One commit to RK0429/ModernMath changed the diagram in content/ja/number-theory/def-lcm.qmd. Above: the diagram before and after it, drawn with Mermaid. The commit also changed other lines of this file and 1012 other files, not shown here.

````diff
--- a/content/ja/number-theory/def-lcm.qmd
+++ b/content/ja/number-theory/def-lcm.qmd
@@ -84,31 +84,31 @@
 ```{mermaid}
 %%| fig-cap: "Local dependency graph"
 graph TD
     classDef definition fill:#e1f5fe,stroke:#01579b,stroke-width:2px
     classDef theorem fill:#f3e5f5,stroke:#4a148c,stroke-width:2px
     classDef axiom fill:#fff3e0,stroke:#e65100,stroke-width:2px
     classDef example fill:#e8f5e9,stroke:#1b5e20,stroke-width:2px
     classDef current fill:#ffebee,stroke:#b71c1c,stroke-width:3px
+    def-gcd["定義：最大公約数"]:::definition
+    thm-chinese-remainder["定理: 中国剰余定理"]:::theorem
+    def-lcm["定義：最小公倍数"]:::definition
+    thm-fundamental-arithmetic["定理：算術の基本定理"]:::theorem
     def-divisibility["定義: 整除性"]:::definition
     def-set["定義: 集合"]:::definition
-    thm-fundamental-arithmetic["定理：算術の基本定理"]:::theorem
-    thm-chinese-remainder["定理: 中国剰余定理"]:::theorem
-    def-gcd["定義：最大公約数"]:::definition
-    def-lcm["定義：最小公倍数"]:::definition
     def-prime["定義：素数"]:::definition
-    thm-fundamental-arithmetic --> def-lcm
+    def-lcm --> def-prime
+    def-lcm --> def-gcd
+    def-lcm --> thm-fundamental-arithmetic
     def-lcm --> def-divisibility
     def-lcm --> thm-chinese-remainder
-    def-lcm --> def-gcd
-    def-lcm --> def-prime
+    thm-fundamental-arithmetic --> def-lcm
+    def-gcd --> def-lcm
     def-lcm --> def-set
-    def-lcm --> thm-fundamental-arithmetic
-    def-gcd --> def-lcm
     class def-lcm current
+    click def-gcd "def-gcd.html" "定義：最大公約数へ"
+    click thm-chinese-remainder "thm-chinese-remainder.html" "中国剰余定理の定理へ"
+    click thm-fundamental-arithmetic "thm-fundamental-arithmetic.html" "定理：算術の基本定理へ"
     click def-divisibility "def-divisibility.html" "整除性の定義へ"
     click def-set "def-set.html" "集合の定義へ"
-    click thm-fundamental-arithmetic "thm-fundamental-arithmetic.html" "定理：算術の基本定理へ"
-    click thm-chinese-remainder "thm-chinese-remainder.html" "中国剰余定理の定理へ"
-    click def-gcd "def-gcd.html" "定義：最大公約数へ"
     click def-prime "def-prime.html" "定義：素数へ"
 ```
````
━━━━━━━━━━━━━━━━━━━━
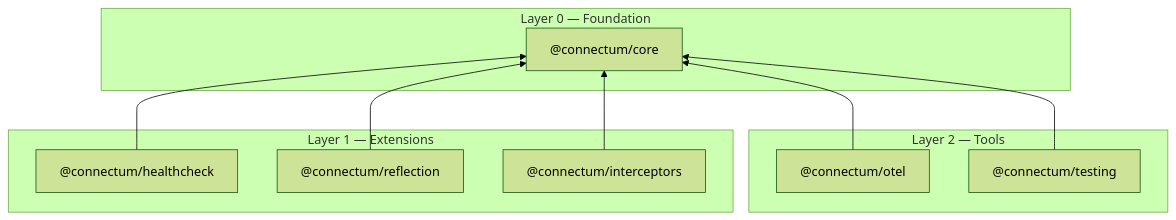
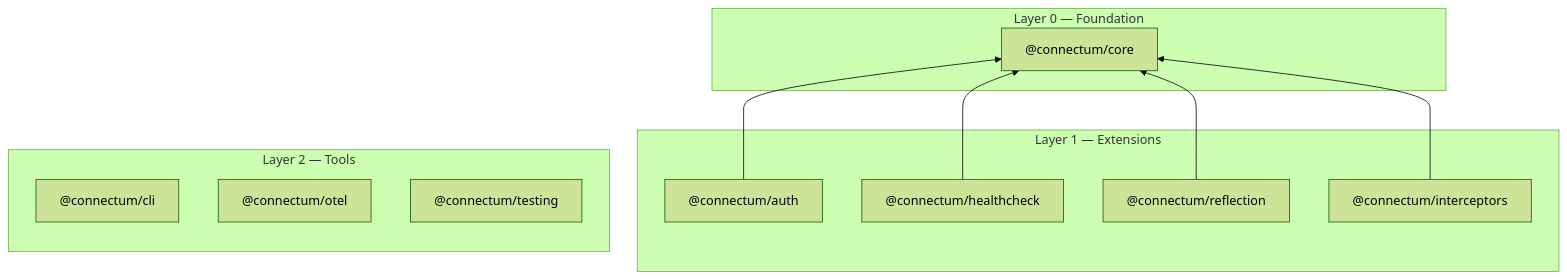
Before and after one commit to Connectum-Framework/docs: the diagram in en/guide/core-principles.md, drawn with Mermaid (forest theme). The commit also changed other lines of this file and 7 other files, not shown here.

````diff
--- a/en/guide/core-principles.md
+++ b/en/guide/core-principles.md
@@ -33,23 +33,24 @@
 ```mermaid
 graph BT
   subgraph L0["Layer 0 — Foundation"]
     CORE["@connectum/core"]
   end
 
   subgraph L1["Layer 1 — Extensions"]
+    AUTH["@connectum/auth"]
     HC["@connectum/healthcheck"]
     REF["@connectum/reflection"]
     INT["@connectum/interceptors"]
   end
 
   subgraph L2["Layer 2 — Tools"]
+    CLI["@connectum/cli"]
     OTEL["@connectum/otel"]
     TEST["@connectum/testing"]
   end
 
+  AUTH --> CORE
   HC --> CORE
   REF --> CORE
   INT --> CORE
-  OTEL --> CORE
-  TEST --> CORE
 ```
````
━━━━━━━━━━━━━━━━━━━━
In the entries, how many lines include the string "click"? Only the number should be given.

9